This lofty doctrine was not just an idea but a conviction of her mind and heart. It became part of herself and whenever she wrote, whenever she prayed, she referred to ‘the Spirit’ as other spiritual writers refer to God or to Jesus Christ. More precisely, her thought tended always towards the Trinity and most willingly towards the Third Person, as towards that love which would make her worthy of the Father by making her more like the Son. This preoccupation absorbed her even at the moment of Communion. She clearly saw that the Communion is food, and that the purpose of food is that it should transform our substance. She besought the Holy Spirit, before and after Communion, that this transformation might take place in her, so that she might come to resemble him by whom she was fed. I care very little for the high-sounding terminology of science; but spiritual writers speak of theocentric and christocentric souls. I venture to use the word ‘pneumatocentric’, to characterise the spirituality of Louise de Marillac. She is the disciple of the Holy Ghost. She is the mystic of the Holy Ghost. Let me quote here a short saying: ‘The Spirit who fills us with the pure love of God. . . . The Spirit makes us obedient to God, so that we may share the divine life.’

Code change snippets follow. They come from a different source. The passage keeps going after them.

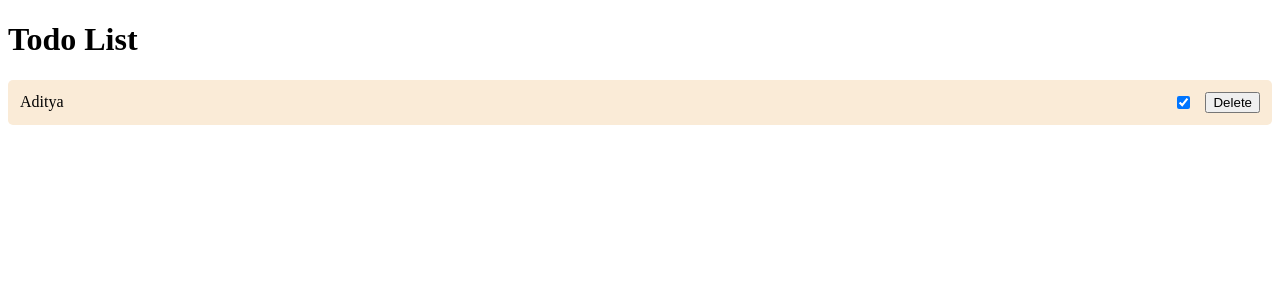
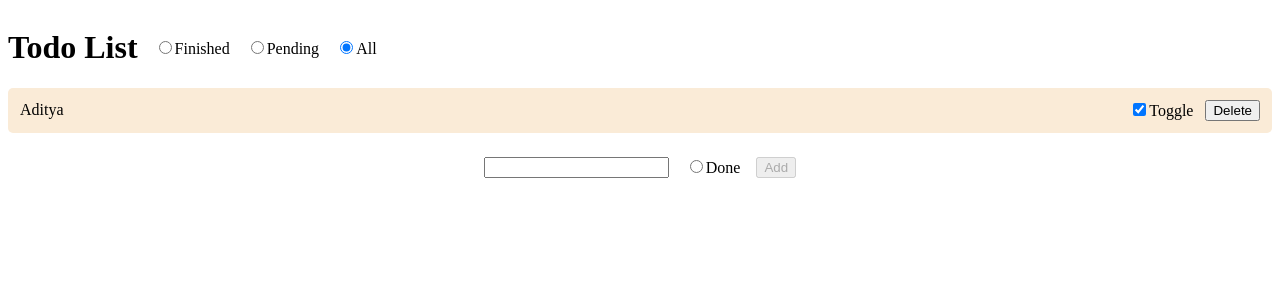
Before and after one commit to adityawarrier/rtk-query, a React (Create React App) app: page / in a window 1280 px wide. Shown: the top 300 px of the page. Built offline with nearby package versions, Linux system fonts and the light colour scheme.

Commit message:
added selectors

```diff
--- a/src/App.tsx
+++ b/src/App.tsx
@@ -1,12 +1,62 @@
+import { useState } from "react";
 import { Provider } from "react-redux";
+import { AddTodo } from "./components/AddTodo/AddTodo";
 import { TodoList } from "./components/TodoList";
 import { store } from "./state/store";
 
+export enum TodoTypes {
+  ALL = "ALL",
+  DONE = "DONE",
+  PENDING = "PENDING",
+}
+
 export const App = (): React.ReactElement => {
+  const [type, setType] = useState(TodoTypes.ALL);
+
   return (
     <Provider store={store}>
-      <h1>Todo List</h1>
-      <TodoList />
+      <div
+        style={{
+          display: "flex",
+          flexDirection: "row",
+          alignItems: "center",
+          gap: "16px",
+        }}
+      >
+        <h1>Todo List</h1>
+        <label>
+          <input
+            type="radio"
+            checked={type === TodoTypes.DONE}
+            onChange={() => {
+              setType(TodoTypes.DONE);
+            }}
+          />
+          Finished
+        </label>
+        <label>
+          <input
+            type="radio"
+            checked={type === TodoTypes.PENDING}
+            onChange={() => {
+              setType(TodoTypes.PENDING);
+            }}
+          />
+          Pending
+        </label>
+        <label>
+          <input
+            type="radio"
+            checked={type === TodoTypes.ALL}
+            onChange={() => {
+              setType(TodoTypes.ALL);
+            }}
+          />
+          All
+        </label>
+      </div>
+      <TodoList type={type} />
+      <AddTodo />
     </Provider>
   );
 };
--- /dev/null
+++ b/src/components/AddTodo/AddTodo.module.css
@@ -0,0 +1,6 @@
+.container {
+  display: flex;
+  align-items: center;
+  justify-content: center;
+  gap: 16px;
+}
--- /dev/null
+++ b/src/components/AddTodo/AddTodo.tsx
@@ -0,0 +1,46 @@
+import React, { useState } from "react";
+import { useDispatch } from "react-redux";
+import { TodoActions } from "../../state/todos";
+import styles from "./AddTodo.module.css";
+
+export const AddTodo = (): React.ReactElement => {
+  const [title, setTitle] = useState("");
+  const [checked, setChecked] = useState(false);
+
+  const dispatch = useDispatch();
+
+  return (
+    <div className={styles.container}>
+      <input
+        type="text"
+        value={title}
+        onChange={(e) => {
+          setTitle(e.target.value);
+        }}
+      />
+      <label>
+        <input
+          type="radio"
+          checked={checked}
+          onChange={() => {
+            setChecked((old) => !old);
+          }}
+        />
+        Done
+      </label>
+      <button
+        disabled={!title}
+        onClick={() => {
+          dispatch(
+            TodoActions.addTodo({
+              completed: checked,
+              title,
+            })
+          );
+        }}
+      >
+        Add
+      </button>
+    </div>
+  );
+};
--- a/src/components/Todo/Todo.tsx
+++ b/src/components/Todo/Todo.tsx
@@ -15,7 +15,7 @@ const Todo = ({ completed, title, id }: ITodo): React.ReactElement => {
     <div className={styles.container}>
       <p>{title}</p>
       <div className={styles.controls}>
-        <input type="checkbox" checked={completed} onChange={handleOnChange} />
+        <label style={{ cursor: 'pointer' }}><input type="checkbox" checked={completed} onChange={handleOnChange} />Toggle</label>
         <button
           onClick={() => {
             dispatch(TodoActions.deleteTodo(id));
--- a/src/components/TodoList.tsx
+++ b/src/components/TodoList.tsx
@@ -1,11 +1,29 @@
 import React from "react";
+import { createSelector } from "@reduxjs/toolkit";
 import { useSelector } from "react-redux";
+import { TodoTypes } from "../App";
 import { RootState } from "../state/store";
 import { ITodo } from "../state/todos";
 import { Todo } from "./Todo/Todo";
 
-const TodoList = (): React.ReactElement => {
-  const todos = useSelector((state: RootState) => state.todos.todos);
+const getTodosByType = createSelector(
+  [(state: RootState) => state.todos.todos, (_, type: TodoTypes) => type],
+  (todos, type) =>
+    todos.filter((t) => {
+      switch (type) {
+        default:
+        case TodoTypes.ALL:
+          return true;
+        case TodoTypes.DONE:
+          return t.completed;
+        case TodoTypes.PENDING:
+          return !t.completed;
+      }
+    })
+);
+
+const TodoList = ({ type }: { type: TodoTypes }): React.ReactElement => {
+  const todos = useSelector((state: RootState) => getTodosByType(state, type));
 
   return (
     <>
--- a/src/state/todos/index.ts
+++ b/src/state/todos/index.ts
@@ -28,8 +28,13 @@ const todoSlice = createSlice({
       state: TodosState,
       action: PayloadAction<Pick<ITodo, "title" | "completed">>
     ): void => {
-      const length = state.todos.length;
-      state.todos.push({ ...action.payload, id: length });
+      let length = 0;
+      state.todos.forEach((t) => {
+        if (t.id > length) {
+          length = t.id;
+        }
+      });
+      state.todos.push({ ...action.payload, id: length + 1 });
     },
     deleteTodo: (state: TodosState, action: PayloadAction<number>): void => {
       const id = action.payload;
```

This raises another question. Can it be said that Louise de Marillac was a mystic? If so, she came to mysticism by a spiritual way, whose stages we must now mark out.